Records from a collection
+--
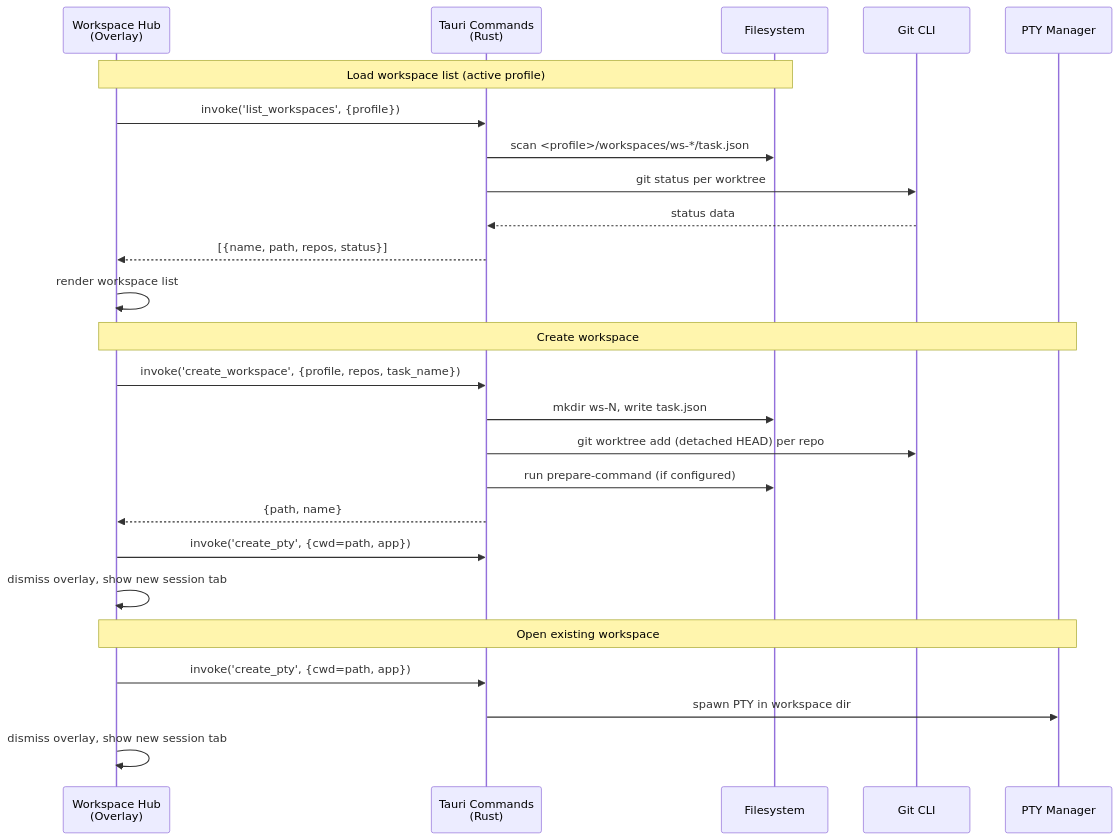
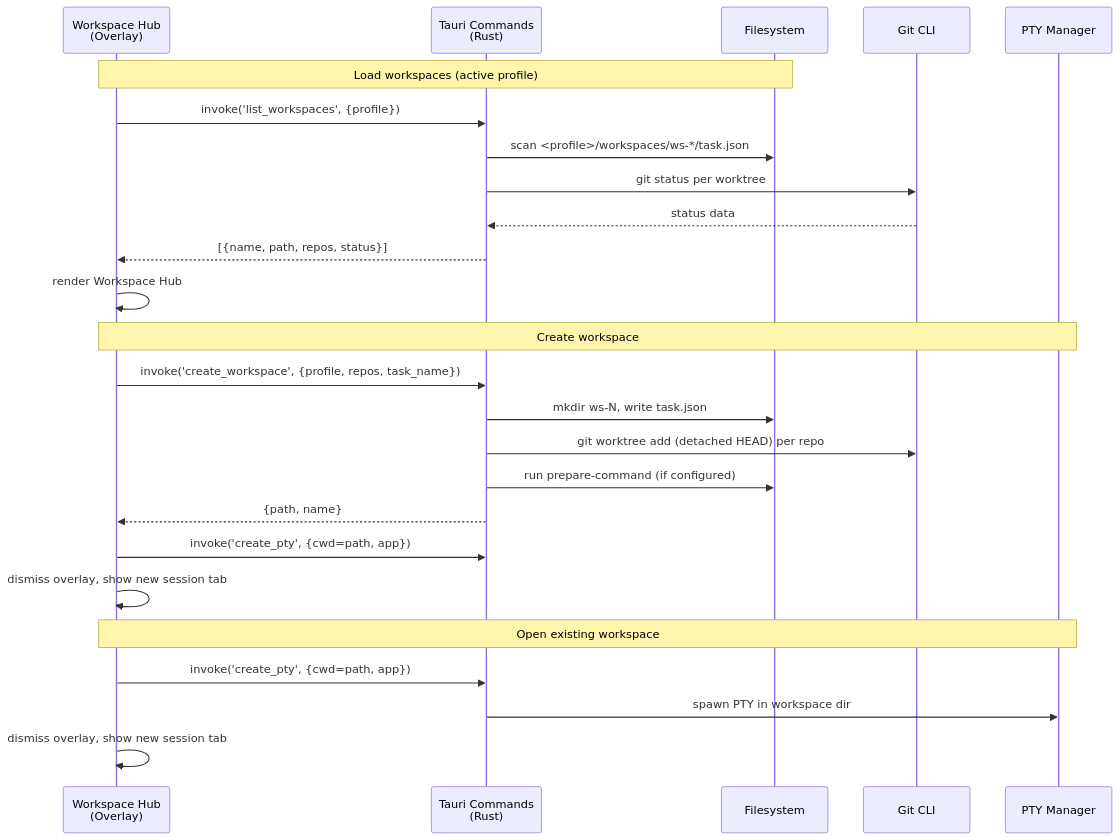
Before and after one commit to TalAmuyal/Devora: the third of 5 diagrams in project-ember/docs/PLAN.md, drawn with Mermaid. The commit also changed 11 other files, not shown here.

````diff
--- a/project-ember/docs/PLAN.md
+++ b/project-ember/docs/PLAN.md
@@ -192,30 +192,30 @@
 ```mermaid
 sequenceDiagram
     participant UI as Workspace Hub<br/>(Overlay)
     participant Tauri as Tauri Commands<br/>(Rust)
     participant FS as Filesystem
     participant Git as Git CLI
     participant PTY as PTY Manager
 
-    Note over UI, FS: Load workspace list (active profile)
+    Note over UI, FS: Load workspaces (active profile)
     UI->>Tauri: invoke('list_workspaces', {profile})
     Tauri->>FS: scan <profile>/workspaces/ws-*/task.json
     Tauri->>Git: git status per worktree
     Git-->>Tauri: status data
     Tauri-->>UI: [{name, path, repos, status}]
-    UI->>UI: render workspace list
+    UI->>UI: render Workspace Hub
 
     Note over UI, PTY: Create workspace
     UI->>Tauri: invoke('create_workspace', {profile, repos, task_name})
     Tauri->>FS: mkdir ws-N, write task.json
     Tauri->>Git: git worktree add (detached HEAD) per repo
     Tauri->>FS: run prepare-command (if configured)
     Tauri-->>UI: {path, name}
     UI->>Tauri: invoke('create_pty', {cwd=path, app})
     UI->>UI: dismiss overlay, show new session tab
 
     Note over UI, PTY: Open existing workspace
     UI->>Tauri: invoke('create_pty', {cwd=path, app})
     Tauri->>PTY: spawn PTY in workspace dir
     UI->>UI: dismiss overlay, show new session tab
 ```
````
+--
Task to carry out
Scan the data above for the string "profile" and copy each line where it appears.

Task result
-    Note over UI, FS: Load workspace list (active profile)
+    Note over UI, FS: Load workspaces (active profile)
     UI->>Tauri: invoke('list_workspaces', {profile})
     Tauri->>FS: scan <profile>/workspaces/ws-*/task.json
     UI->>Tauri: invoke('create_workspace', {profile, repos, task_name})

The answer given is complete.